=== Begin Enclosure ===
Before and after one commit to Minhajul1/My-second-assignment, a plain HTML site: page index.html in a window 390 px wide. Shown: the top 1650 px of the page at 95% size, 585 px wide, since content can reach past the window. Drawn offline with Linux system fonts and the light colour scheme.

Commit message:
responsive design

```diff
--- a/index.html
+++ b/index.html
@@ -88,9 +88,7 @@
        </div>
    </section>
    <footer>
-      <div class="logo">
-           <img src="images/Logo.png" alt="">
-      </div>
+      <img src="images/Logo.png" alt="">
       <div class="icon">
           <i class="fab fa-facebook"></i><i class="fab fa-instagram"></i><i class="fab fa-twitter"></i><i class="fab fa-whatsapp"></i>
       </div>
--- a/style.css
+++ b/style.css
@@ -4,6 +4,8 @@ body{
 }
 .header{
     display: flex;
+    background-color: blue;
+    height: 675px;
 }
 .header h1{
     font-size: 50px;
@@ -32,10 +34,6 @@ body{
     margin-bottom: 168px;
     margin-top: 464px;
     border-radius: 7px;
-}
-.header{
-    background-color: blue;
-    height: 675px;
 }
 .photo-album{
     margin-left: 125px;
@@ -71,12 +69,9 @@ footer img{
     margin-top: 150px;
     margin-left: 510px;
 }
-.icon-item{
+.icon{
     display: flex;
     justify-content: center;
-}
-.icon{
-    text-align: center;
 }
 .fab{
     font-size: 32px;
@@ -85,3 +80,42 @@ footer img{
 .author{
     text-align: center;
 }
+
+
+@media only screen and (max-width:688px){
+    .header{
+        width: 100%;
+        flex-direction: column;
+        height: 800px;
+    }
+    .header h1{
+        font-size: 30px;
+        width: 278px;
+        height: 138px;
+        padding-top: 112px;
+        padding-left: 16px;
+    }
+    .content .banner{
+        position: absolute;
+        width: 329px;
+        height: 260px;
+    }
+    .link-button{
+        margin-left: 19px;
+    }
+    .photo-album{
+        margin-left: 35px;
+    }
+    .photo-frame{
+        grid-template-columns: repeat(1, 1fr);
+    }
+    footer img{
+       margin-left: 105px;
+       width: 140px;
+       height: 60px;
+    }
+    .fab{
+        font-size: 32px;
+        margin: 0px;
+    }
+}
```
=== End Enclosure ===
Pull each line containing "header" from the records.

 .header{
 .header h1{
-.header{
+    .header{
+    .header h1{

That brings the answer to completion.